- **Task directions**
The answer should consist of the full listing below, repeated exactly and free of pictures.

··· Dataset excerpts

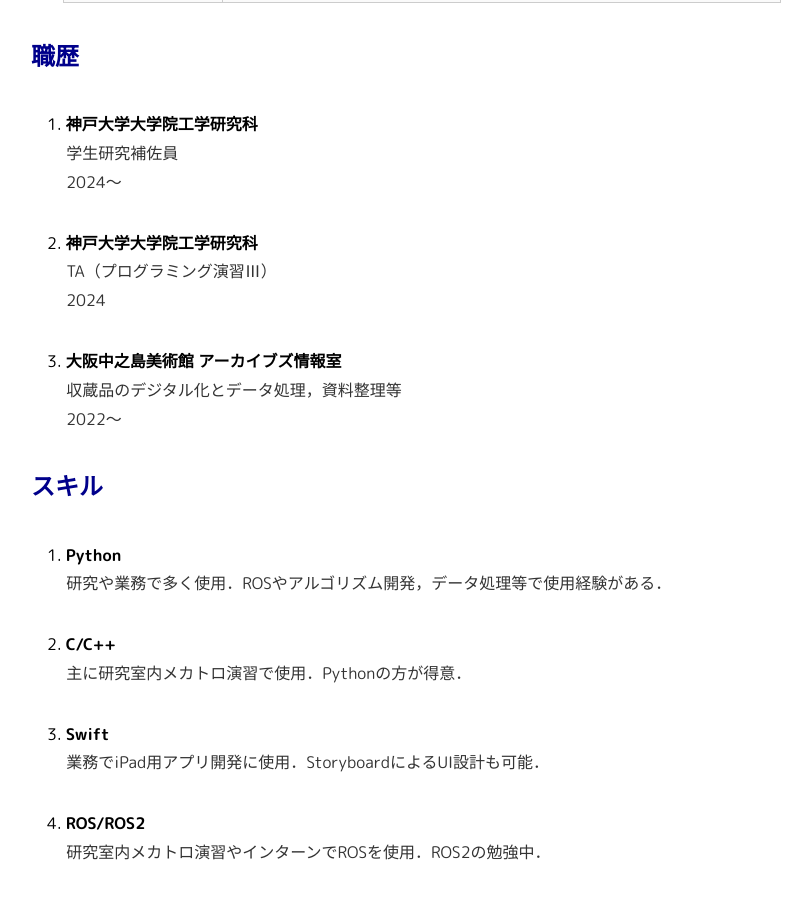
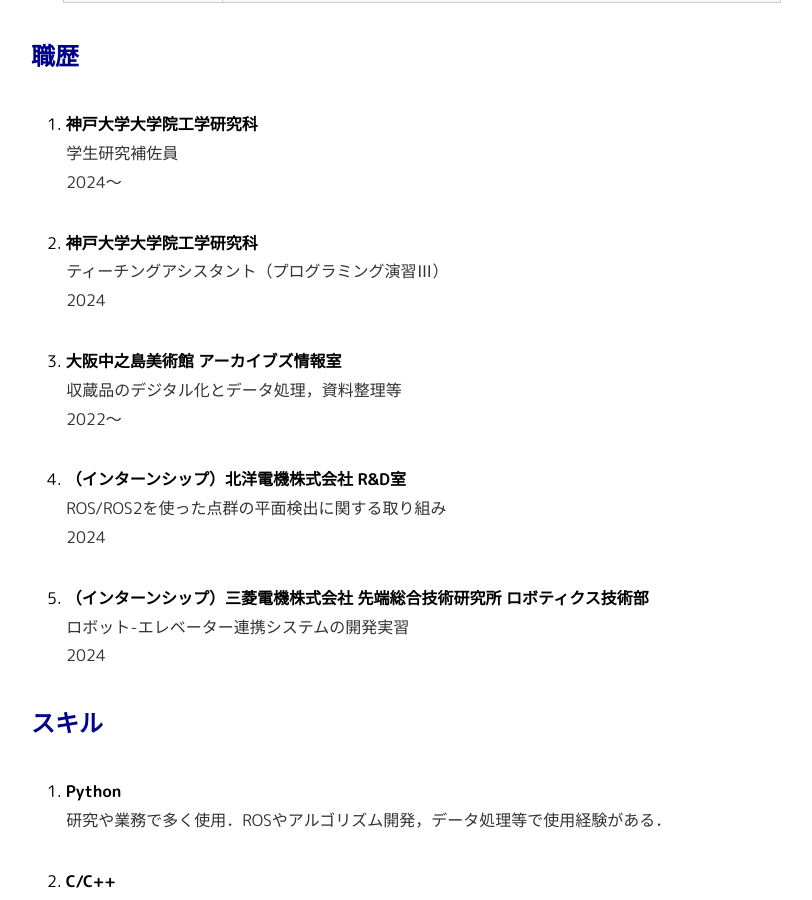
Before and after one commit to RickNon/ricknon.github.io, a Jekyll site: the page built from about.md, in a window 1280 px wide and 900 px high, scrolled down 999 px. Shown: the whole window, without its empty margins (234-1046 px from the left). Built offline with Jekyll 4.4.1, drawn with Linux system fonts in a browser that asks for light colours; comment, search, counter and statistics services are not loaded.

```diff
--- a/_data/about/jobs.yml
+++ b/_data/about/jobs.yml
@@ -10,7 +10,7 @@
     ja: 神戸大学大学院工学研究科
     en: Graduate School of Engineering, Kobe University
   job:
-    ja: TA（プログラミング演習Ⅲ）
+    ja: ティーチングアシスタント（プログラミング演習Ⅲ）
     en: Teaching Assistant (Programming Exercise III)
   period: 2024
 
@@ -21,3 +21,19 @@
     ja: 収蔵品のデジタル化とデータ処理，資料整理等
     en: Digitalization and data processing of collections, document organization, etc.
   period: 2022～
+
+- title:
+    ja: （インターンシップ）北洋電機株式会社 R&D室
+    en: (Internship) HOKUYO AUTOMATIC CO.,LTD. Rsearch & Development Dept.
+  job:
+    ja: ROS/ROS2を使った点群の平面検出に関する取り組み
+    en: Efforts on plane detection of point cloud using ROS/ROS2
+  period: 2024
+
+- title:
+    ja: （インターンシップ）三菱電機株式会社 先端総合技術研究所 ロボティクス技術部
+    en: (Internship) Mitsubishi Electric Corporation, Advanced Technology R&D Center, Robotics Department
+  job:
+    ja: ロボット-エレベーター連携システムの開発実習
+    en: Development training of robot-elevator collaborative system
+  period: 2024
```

······

- **Written reply**
Before and after one commit to RickNon/ricknon.github.io, a Jekyll site: the page built from about.md, in a window 1280 px wide and 900 px high, scrolled down 999 px. Shown: the whole window, without its empty margins (234-1046 px from the left). Built offline with Jekyll 4.4.1, drawn with Linux system fonts in a browser that asks for light colours; comment, search, counter and statistics services are not loaded.

```diff
--- a/_data/about/jobs.yml
+++ b/_data/about/jobs.yml
@@ -10,7 +10,7 @@
     ja: 神戸大学大学院工学研究科
     en: Graduate School of Engineering, Kobe University
   job:
-    ja: TA（プログラミング演習Ⅲ）
+    ja: ティーチングアシスタント（プログラミング演習Ⅲ）
     en: Teaching Assistant (Programming Exercise III)
   period: 2024
 
@@ -21,3 +21,19 @@
     ja: 収蔵品のデジタル化とデータ処理，資料整理等
     en: Digitalization and data processing of collections, document organization, etc.
   period: 2022～
+
+- title:
+    ja: （インターンシップ）北洋電機株式会社 R&D室
+    en: (Internship) HOKUYO AUTOMATIC CO.,LTD. Rsearch & Development Dept.
+  job:
+    ja: ROS/ROS2を使った点群の平面検出に関する取り組み
+    en: Efforts on plane detection of point cloud using ROS/ROS2
+  period: 2024
+
+- title:
+    ja: （インターンシップ）三菱電機株式会社 先端総合技術研究所 ロボティクス技術部
+    en: (Internship) Mitsubishi Electric Corporation, Advanced Technology R&D Center, Robotics Department
+  job:
+    ja: ロボット-エレベーター連携システムの開発実習
+    en: Development training of robot-elevator collaborative system
+  period: 2024
```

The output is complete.